The great majority of Haptophyta are unicellular, motile, palmelloid, or coccoid (Figure 1.35), but a
few form colonies or short filaments. These algae are generally found in marine habitats, although
there are a number of records from freshwater and terrestrial environments. Flagellate cells bear
two naked flagella, inserted either laterally or apically, which may have different length. A structure
apparently found only in algae of this division is the haptonema, typically a long thin organelle reminiscent of a flagellum but with a different ultrastructure. The chloroplast contains only chlorophylls a, c1, and c2. The golden yellow brown appearance of the chloroplast is due to accessory
pigments such as fucoxanthin, β-carotene, and other xanthins. Each chloroplast is enclosed within a fold of endoplasmic reticulum, which is continuous with the nuclear envelope. Thylakoids

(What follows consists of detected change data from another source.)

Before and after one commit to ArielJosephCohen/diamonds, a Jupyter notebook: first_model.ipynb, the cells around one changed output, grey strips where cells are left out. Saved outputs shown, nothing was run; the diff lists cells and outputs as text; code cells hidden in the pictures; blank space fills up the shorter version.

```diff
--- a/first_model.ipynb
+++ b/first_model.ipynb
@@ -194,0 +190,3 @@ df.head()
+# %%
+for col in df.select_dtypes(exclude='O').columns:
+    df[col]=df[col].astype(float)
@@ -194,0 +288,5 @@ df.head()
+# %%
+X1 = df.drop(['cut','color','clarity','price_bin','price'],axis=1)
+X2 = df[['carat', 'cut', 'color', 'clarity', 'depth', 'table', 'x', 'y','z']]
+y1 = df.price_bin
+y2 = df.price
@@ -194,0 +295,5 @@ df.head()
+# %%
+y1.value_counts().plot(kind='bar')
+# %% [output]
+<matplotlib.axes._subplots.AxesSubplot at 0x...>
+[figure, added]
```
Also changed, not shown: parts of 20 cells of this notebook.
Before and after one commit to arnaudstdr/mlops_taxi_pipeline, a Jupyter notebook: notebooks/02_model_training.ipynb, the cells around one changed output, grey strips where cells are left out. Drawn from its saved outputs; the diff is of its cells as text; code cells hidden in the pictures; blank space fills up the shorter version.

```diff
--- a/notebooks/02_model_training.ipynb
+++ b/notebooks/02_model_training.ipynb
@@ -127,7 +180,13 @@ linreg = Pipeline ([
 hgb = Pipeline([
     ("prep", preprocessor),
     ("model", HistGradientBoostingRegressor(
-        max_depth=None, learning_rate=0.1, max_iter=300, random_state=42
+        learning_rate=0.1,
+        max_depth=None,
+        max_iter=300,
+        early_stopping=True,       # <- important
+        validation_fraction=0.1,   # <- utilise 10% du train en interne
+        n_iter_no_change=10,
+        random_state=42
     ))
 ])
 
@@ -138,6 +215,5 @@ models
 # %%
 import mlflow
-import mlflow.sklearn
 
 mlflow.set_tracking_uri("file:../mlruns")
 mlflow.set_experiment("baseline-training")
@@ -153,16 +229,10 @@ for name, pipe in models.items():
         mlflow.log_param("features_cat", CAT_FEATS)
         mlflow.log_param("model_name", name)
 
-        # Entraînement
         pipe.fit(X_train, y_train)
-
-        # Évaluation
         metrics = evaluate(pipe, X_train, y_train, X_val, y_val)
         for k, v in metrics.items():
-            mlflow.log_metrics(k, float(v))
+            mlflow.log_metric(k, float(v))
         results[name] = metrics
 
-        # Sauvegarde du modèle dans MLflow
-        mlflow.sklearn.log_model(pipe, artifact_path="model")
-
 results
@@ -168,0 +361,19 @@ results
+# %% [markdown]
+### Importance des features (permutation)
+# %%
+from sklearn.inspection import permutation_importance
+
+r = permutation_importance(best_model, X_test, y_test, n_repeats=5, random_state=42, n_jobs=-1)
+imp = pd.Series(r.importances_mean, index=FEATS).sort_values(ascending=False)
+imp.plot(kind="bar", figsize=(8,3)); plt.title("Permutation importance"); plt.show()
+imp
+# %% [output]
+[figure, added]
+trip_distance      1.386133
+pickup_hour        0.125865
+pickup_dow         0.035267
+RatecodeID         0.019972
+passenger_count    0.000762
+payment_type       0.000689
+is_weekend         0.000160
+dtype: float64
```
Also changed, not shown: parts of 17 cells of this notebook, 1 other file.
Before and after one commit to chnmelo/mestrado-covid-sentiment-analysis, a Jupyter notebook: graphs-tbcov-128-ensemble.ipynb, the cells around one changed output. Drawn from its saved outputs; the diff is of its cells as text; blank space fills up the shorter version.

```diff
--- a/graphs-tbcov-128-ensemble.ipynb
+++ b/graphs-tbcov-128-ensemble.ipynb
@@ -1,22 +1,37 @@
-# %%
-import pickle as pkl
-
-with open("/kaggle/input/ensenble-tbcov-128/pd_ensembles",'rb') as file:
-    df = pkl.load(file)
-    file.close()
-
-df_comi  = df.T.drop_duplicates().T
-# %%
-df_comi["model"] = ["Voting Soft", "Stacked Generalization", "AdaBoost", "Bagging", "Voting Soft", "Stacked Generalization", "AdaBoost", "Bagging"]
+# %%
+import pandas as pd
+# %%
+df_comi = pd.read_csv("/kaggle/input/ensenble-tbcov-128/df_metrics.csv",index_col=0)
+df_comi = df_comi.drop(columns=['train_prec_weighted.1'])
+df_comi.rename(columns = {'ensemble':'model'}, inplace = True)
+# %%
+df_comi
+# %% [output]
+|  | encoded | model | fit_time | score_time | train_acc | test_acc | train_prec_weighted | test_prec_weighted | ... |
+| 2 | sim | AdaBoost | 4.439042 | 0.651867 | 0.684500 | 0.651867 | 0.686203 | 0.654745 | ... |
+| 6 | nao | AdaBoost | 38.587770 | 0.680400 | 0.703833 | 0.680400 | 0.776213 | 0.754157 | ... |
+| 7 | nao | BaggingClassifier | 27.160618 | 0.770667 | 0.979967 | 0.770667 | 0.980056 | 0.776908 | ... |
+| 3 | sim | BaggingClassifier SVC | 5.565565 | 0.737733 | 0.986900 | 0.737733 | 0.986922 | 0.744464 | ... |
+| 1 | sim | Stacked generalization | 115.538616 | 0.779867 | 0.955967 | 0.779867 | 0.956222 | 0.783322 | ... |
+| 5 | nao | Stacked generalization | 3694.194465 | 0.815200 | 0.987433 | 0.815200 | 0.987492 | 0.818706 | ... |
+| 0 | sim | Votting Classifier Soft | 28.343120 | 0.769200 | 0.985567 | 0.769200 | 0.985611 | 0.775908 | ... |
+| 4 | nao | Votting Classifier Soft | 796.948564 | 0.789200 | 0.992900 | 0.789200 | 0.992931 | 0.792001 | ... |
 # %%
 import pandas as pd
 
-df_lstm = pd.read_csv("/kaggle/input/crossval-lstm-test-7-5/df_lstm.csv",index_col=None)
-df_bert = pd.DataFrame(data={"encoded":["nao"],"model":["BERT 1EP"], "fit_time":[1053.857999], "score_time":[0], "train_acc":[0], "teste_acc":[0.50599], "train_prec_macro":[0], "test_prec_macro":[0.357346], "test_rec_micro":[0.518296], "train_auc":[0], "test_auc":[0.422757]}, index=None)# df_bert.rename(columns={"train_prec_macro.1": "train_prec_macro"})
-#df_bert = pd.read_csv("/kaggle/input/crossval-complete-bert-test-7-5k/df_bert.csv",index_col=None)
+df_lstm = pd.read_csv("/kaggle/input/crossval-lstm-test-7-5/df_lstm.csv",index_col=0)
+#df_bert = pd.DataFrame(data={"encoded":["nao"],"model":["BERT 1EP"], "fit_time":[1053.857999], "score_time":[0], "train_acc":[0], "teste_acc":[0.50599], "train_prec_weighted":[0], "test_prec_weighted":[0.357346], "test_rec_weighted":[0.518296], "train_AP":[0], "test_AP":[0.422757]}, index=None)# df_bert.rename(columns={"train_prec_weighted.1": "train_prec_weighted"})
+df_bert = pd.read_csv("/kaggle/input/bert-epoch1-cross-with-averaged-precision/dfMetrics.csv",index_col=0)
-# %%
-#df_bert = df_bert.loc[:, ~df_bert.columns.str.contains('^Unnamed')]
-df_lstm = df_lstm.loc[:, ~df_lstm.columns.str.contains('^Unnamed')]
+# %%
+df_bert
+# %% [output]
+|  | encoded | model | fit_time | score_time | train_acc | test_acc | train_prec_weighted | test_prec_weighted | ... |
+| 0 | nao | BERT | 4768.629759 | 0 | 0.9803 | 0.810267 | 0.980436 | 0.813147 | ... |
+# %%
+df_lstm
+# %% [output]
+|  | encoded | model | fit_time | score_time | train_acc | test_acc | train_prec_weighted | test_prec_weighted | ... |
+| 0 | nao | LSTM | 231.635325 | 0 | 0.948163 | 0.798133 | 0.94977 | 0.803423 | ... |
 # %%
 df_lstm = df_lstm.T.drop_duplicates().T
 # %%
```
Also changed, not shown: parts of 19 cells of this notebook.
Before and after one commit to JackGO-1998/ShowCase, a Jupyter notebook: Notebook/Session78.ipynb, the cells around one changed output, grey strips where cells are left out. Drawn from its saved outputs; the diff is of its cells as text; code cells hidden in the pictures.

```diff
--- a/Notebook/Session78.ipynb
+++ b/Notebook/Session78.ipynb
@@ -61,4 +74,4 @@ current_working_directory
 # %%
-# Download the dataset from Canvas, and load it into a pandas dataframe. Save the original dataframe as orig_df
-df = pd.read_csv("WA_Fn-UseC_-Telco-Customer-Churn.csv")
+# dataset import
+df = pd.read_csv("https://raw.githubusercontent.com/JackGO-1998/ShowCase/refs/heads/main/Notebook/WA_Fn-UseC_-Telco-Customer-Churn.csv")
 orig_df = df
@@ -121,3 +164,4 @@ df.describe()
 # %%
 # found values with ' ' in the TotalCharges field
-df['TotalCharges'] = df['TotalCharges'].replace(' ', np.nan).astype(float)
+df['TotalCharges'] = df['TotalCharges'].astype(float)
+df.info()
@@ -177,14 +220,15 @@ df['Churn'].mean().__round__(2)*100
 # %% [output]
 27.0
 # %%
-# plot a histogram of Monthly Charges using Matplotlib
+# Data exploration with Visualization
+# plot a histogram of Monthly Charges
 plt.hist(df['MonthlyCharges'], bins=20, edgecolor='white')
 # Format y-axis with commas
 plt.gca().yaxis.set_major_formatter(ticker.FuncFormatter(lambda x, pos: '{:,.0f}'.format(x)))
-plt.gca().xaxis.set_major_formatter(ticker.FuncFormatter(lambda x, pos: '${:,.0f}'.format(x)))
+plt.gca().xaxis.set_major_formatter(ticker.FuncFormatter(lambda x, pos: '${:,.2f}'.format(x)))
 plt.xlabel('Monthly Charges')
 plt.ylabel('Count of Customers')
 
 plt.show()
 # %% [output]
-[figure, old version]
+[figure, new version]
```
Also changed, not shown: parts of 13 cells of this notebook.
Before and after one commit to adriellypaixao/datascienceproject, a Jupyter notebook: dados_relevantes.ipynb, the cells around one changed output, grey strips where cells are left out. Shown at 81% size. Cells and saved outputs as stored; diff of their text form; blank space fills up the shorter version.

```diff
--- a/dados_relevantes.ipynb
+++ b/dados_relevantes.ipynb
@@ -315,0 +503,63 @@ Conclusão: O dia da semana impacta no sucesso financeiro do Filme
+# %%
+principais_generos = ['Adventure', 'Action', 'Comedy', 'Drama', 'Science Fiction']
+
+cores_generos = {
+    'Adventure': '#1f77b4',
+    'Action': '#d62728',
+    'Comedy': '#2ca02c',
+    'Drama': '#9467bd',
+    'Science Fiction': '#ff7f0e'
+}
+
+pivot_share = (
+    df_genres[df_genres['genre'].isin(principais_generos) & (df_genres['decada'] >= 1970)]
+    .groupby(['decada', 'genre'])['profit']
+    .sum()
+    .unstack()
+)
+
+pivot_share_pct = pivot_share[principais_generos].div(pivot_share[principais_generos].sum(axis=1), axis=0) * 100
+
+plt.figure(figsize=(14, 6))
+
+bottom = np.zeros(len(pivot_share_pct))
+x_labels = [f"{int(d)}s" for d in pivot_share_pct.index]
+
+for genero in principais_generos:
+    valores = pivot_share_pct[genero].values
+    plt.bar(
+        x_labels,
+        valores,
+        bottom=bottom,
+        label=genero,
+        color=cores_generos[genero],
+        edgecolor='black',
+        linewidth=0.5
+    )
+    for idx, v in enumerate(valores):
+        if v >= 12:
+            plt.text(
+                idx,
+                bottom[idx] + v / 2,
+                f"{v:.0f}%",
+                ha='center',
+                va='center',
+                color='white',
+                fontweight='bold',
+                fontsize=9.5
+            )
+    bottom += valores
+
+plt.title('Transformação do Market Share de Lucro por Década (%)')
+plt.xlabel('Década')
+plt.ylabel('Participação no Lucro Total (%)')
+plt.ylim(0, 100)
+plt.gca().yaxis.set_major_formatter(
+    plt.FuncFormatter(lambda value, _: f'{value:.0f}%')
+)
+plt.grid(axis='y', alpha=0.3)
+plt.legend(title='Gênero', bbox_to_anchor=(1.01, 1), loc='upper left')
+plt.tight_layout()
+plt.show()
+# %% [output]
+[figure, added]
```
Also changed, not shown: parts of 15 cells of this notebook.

are stacked in threes, and there are no girdle lamellae. The nucleic DNA is scattered throughout the
chloroplast as numerous nucleoids. When present as in Pavlova, the eyespot consists in a row of
spherical globules inside the chloroplast; no associated flagellar swelling is present. The most
important storage product is the polysaccharide chrysolaminarine. The cell surface is typically
covered with tiny cellulosic scales or calcified scales bearing spoke-like fibrils radially arranged.
Most haptophytes are photosynthetic, but heterotrophic nutrition is also possible. Phagotropy is
present in the forms that lack a cell covering. A heteromorphic diplohaplontic life cycle has
been reported, in which a diploid planktonic flagellate stage alternates with a haploid benthic
FIGURE 1.35 Unicell of Helicosphaera carteri.